Objective: To identify and compare clinical and neuroimaging predictors of primary lobar intracerebral hemorrhage (ICH) recurrence, assessing their relative contributions to recurrent ICH.
Methods: Subjects were consecutive survivors of primary ICH drawn from a single-center prospective cohort study. Baseline clinical, imaging, and laboratory data were collected. Survivors were followed prospectively for recurrent ICH and intercurrent aspirin and warfarin use, including duration of exposure. Cox proportional hazards models were used to identify predictors of recurrence stratified by ICH location, with aspirin and warfarin exposures as time-dependent variables adjusting for potential confounders.
Results: A total of 104 primary lobar ICH survivors were enrolled. Recurrence of lobar ICH was associated with previous ICH before index event (hazard ratio [HR] 7.7, 95% confidence interval [CI] 1.4-15.7), number of lobar microbleeds (HR 2.93 with 2-4 microbleeds present, 95% CI 1.3-4.0; HR = 4.12 when >or=5 microbleeds present, 95% CI 1.6-9.3), and presence of CT-defined white matter hypodensity in the posterior region (HR 4.11, 95% CI 1.01-12.2). Although aspirin after ICH was not associated with lobar ICH recurrence in univariate analyses, in multivariate analyses adjusting for baseline clinical predictors, it independently increased the risk of ICH recurrence (HR 3.95, 95% CI 1.6-8.3, p = 0.021).
Conclusions: Recurrence of lobar ICH is associated with previous microbleeds or macrobleeds and posterior CT white matter hypodensity, which may be markers of severity for underlying cerebral amyloid angiopathy.
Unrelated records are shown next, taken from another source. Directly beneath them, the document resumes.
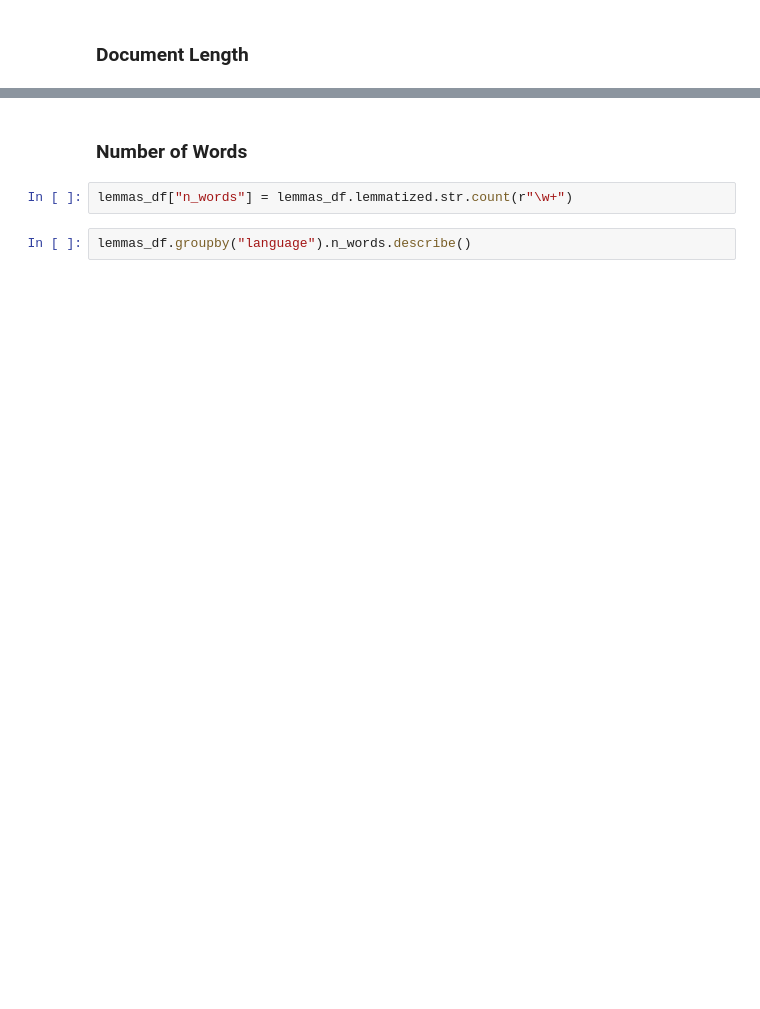
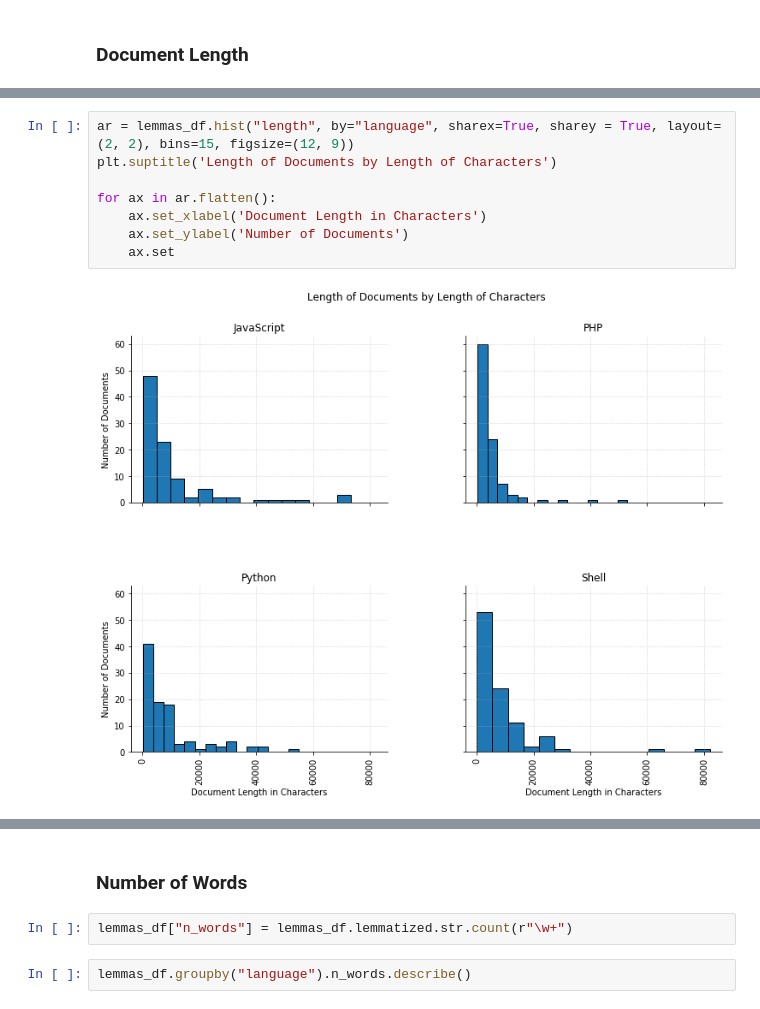
Before and after one commit to cera-amici/github-readme-nlp, a Jupyter notebook: github_readme_nlp.ipynb, the cells around one changed output, grey strips where cells are left out. Cells and saved outputs as stored; diff of their text form; blank space fills up the shorter version.

```diff
--- a/github_readme_nlp.ipynb
+++ b/github_readme_nlp.ipynb
@@ -296 +318,11 @@ Text(0.5, 1.0, 'Document Length')
+# %%
+ar = lemmas_df.hist("length", by="language", sharex=True, sharey = True, layout=(2, 2), bins=15, figsize=(12, 9))
+plt.suptitle('Length of Documents by Length of Characters')
+
+for ax in ar.flatten():
+    ax.set_xlabel('Document Length in Characters')
+    ax.set_ylabel('Number of Documents')
+    ax.set
+# %% [output]
+[figure, added]
 # %%
```
Also changed, not shown: parts of 21 cells of this notebook.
Use of an antiplatelet agent following lobar ICH may also increase recurrence risk.